Driving Miss Daisy
When new T.O. ride-sharing app DriveHer launched on March 16, 1,000 people downloaded it in the first 24 hours. The service, which uses female drivers and can only be used by women, hopes to make women travelling around Toronto feel safer.
Peter Munk dies at age 90
Serial entrepreneur Peter Munk died in Toronto on Wednesday, March 28. The founder of Barrick Gold Corp, the world's largest gold producer, was a significant donor to the universities, including the Peter Munk Cardiac Centre, the University Health Network and the University of Toronto Munk School of Global Affairs.

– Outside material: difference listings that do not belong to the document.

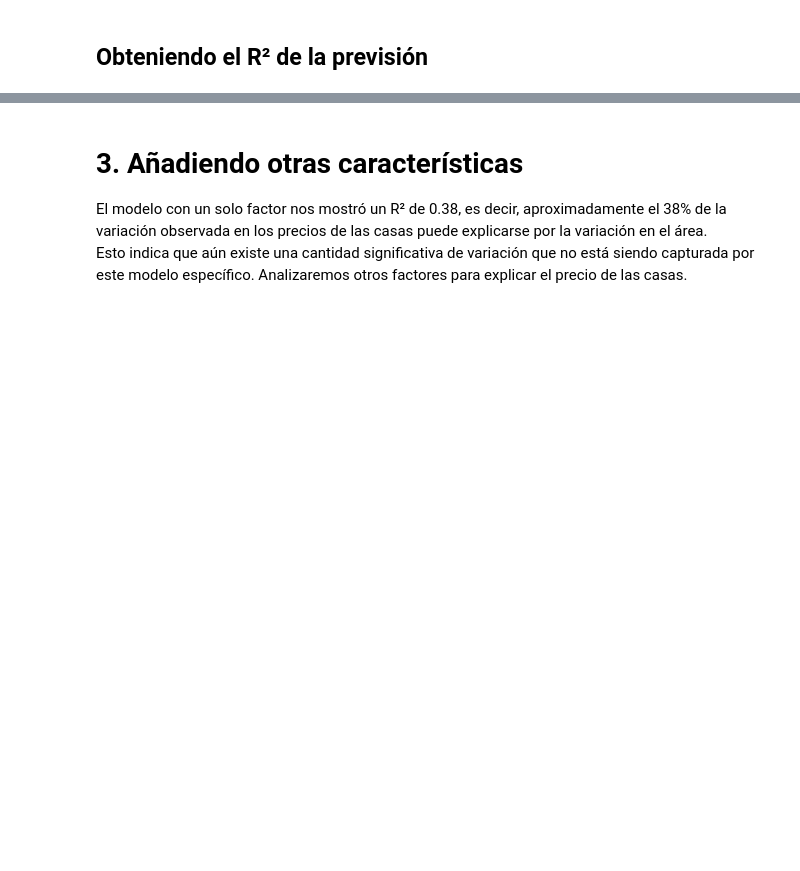
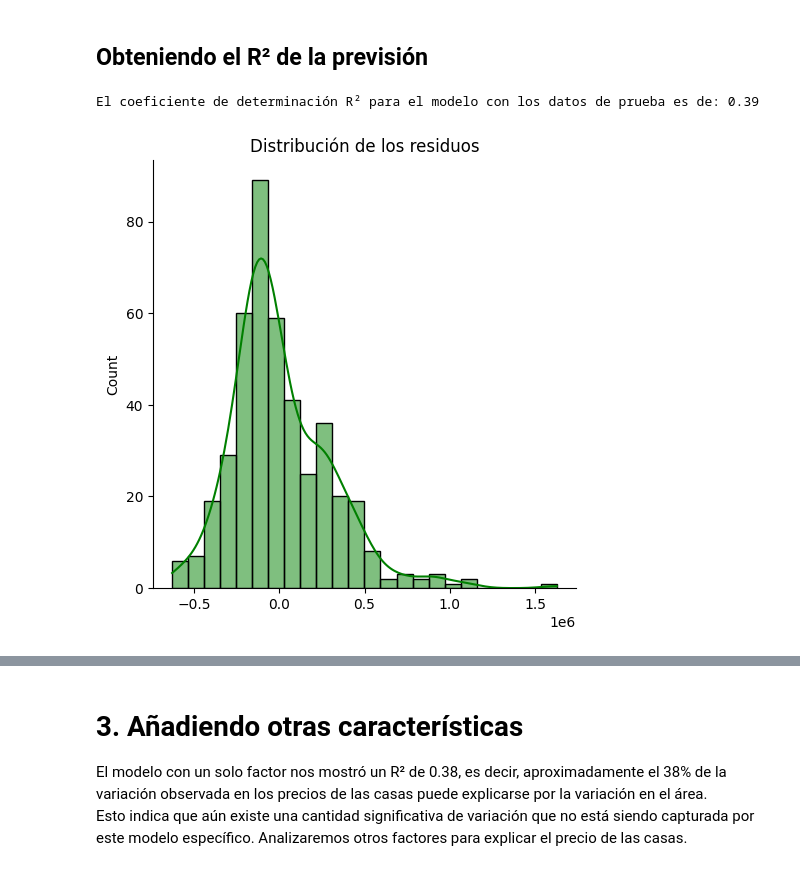
Before and after one commit to kevirui/Regresion-lineal, a Jupyter notebook: precios_de_inmuebles_regresion_lineal.ipynb, the cells around one changed output, grey strips where cells are left out. Saved outputs shown, nothing was run; the diff lists cells and outputs as text; code cells hidden in the pictures; blank space fills up the shorter version.

```diff
--- a/precios_de_inmuebles_regresion_lineal.ipynb
+++ b/precios_de_inmuebles_regresion_lineal.ipynb
@@ -221,0 +293,11 @@ En este caso, recurrimos a la métrica R², el coeficiente de determinación. El
+# %%
+# mostrando el resultado de r²
+print(f'El coeficiente de determinación R² para el modelo con los datos de prueba es de: {r2_score(y_test, y_predict):.2}')
+# %% [output]
+El coeficiente de determinación R² para el modelo con los datos de prueba es de: 0.39
+# %%
+sns.displot(y_test - y_predict, kde=True, color='green')
+plt.title('Distribución de los residuos')
+plt.show()
+# %% [output]
+[figure, added]
```
Also changed, not shown: parts of 16 cells of this notebook.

Peter Munk, a powerful man in a small frame, would claim he wasn’t afraid of death. It was frailty that terrified him; it meant that he could not play the game he had been playing all his life – building businesses, taking enormous risks, thundering like Lear when it all went wrong, then picking himself up, tilting his trademark Borsalino hat on his head and starting all over again, brimming with optimism. 🔺 Mr. Munk, the Hungarian-born entrepreneur who turned Barrick Gold into the world’s biggest gold miner, just couldn’t stop, even as his health began to fail. He was in his late 70s when he spotted a clapped-out Warsaw Pact naval base in tiny, corrupt Montenegro and turned it into Porto Montenegro, one of the Mediterranean’s biggest and most glamorous yacht marinas and resorts. It is now home to some of the yachts of the Saudi royal fleet. 🔺 At that age, he didn’t need the money or the aggravation. To him, there could be no such thing as retirement. He wanted to keep working, even if he had the wealth to spend his sunset years enjoying the yachts, the chalets and the private jets that went with his status as one of Canada’s best-known businessmen, patriots, Holocaust survivors and philanthropists. 🔺 “To the very end, he had a brain as sharp as can be,” said Ivan Glasenberg, CEO of Glencore, the world’s biggest commodities trader and a long-time friend of the Canadian mogul. “We all dream of the kind of energy he had at his age. His big fear was not being on top of everything, of becoming an old man who couldn’t do what he wanted to do.” 🔺 Mr. Munk died on Wednesday in Toronto, surrounded by his family. He was 90. The cause of death was not disclosed, but he had had several heart surgeries in recent years at the Peter Munk Cardiac Centre at Toronto General & Western Hospital. He had worn a pacemaker since he was in his mid-70s. 🔺 To read the full obituary, follow the link in our bio. 🔺 (✒️: Eric Reguly 📸: Fred Lum and Deborah Baic)
Bombarder prepares for takeoff
Bombardier is putting 375 acres up for sale as it looks to shut down its Downsview Park operations. The company hired TD for the sale of its Toronto aircraft-assemby plant and has allegedly received multiple bids. But knowing them, it might take at least 10 extra years to complete the sale...
And the living is easy
Toronto was ranked 16 on Mercer’s annual Quality of Living Ranking of the most livable cities in the world — tied with Melbourne, Australia. Other Canadian cities to make the list included Vancouver (5) Ottawa (19) and Montreal (21).